--- START ---

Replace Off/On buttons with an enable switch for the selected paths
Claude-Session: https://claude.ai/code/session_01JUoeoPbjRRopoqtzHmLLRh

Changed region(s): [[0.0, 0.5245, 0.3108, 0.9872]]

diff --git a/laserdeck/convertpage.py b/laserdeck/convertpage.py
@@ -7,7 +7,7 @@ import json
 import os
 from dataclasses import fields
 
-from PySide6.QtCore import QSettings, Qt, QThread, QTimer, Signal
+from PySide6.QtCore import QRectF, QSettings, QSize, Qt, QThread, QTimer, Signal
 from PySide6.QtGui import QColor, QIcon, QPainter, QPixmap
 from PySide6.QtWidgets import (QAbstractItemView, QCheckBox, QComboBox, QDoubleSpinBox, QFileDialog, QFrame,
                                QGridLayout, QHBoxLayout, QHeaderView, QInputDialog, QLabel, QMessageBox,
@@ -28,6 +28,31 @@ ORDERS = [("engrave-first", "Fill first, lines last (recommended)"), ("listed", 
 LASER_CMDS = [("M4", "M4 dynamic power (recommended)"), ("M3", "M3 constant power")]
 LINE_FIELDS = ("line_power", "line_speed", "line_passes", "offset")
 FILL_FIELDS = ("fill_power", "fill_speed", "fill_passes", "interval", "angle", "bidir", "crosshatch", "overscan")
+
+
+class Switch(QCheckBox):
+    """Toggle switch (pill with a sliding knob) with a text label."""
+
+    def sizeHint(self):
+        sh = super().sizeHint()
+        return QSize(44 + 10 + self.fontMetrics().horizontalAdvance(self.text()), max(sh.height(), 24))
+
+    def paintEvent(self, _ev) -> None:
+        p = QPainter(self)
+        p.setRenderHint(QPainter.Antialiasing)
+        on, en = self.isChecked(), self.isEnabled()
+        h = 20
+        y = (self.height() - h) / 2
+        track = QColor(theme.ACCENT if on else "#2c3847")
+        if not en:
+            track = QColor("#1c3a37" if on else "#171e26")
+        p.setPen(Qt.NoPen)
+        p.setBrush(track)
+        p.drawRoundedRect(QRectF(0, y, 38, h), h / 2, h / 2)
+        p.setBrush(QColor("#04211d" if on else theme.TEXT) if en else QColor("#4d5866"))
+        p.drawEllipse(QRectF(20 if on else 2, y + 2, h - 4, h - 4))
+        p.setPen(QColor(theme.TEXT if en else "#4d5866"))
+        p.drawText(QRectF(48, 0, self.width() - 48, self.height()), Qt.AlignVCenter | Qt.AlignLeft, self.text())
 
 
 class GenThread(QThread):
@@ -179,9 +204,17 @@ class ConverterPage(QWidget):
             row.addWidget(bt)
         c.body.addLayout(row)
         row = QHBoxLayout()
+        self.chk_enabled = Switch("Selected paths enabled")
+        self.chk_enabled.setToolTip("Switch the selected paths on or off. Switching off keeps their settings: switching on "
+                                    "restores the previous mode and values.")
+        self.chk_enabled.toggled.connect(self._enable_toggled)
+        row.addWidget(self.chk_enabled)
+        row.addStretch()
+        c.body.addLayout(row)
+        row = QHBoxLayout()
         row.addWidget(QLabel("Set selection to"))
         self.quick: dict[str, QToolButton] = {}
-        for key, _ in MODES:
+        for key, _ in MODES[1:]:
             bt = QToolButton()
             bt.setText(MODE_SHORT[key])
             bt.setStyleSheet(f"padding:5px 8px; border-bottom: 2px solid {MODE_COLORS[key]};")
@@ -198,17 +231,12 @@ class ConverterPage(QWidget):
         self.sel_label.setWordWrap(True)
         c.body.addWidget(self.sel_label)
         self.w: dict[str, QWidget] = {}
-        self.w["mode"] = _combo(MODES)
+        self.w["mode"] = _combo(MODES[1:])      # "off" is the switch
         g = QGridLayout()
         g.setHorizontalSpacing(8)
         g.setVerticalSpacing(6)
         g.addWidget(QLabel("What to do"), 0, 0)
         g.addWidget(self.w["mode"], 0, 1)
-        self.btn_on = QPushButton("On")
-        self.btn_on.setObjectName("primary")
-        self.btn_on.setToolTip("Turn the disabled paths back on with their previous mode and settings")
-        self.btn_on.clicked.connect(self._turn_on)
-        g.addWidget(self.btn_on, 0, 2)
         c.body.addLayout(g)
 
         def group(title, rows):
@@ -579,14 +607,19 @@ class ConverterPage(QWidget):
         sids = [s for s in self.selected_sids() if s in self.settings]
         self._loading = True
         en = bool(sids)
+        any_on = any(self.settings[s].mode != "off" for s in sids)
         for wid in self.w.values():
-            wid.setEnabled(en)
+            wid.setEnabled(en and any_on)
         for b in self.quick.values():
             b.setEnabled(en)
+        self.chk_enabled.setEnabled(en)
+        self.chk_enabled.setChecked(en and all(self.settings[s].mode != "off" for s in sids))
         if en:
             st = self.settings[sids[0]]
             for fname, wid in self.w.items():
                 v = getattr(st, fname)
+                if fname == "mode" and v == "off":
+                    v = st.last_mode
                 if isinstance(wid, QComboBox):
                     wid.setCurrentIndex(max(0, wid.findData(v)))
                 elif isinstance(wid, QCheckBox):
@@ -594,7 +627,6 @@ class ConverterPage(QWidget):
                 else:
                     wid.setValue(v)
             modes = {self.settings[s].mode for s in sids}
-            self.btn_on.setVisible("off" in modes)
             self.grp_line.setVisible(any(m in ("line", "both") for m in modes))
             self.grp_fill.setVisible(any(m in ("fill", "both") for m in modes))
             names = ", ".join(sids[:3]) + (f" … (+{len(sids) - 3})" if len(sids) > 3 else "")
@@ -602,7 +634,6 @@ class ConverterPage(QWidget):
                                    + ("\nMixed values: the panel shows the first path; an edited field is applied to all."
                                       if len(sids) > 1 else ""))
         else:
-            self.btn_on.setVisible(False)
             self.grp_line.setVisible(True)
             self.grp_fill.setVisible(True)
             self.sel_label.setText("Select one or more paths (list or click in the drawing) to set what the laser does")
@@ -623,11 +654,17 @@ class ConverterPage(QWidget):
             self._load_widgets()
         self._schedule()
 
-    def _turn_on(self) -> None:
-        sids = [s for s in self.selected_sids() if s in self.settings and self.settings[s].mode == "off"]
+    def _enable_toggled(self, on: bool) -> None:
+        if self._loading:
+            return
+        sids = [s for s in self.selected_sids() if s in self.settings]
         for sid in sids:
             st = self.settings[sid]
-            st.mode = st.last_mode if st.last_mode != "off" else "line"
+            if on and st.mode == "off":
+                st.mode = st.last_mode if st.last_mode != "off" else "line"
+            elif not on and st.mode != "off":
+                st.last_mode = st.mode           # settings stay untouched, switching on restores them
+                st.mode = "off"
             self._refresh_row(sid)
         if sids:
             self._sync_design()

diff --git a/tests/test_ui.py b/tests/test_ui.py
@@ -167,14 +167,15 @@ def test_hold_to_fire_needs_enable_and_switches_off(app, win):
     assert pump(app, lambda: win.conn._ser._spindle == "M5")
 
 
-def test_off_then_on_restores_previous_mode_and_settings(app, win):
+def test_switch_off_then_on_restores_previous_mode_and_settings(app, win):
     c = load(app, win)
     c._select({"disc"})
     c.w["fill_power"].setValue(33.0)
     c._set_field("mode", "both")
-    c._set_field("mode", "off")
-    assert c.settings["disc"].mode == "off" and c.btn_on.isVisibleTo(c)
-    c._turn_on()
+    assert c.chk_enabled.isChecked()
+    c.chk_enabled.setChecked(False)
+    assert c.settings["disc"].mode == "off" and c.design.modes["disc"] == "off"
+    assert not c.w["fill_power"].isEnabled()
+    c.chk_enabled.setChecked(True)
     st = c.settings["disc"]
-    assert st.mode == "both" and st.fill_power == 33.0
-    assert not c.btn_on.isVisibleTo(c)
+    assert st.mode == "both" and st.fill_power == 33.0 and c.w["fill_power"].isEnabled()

--- END ---
--- START ---

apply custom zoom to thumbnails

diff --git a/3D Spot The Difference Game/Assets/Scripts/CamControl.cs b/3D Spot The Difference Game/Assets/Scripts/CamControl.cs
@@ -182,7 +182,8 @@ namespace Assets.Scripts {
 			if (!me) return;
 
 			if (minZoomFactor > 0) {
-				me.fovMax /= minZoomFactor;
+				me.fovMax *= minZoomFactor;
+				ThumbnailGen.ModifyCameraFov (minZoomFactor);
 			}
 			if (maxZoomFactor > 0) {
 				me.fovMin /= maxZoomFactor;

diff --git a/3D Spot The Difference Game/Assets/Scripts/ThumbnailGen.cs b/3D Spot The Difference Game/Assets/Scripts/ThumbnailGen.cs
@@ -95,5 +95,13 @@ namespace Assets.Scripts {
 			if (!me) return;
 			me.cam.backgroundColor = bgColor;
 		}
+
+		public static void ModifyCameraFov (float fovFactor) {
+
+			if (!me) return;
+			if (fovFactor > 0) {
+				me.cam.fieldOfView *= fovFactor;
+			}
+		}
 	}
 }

--- END ---

• [GOAL OF THE EXERCISE]: Note how many lines in the listing above hold the string "minZoomFactor", then give only that figure.

• [TASK RESPONSE]: 4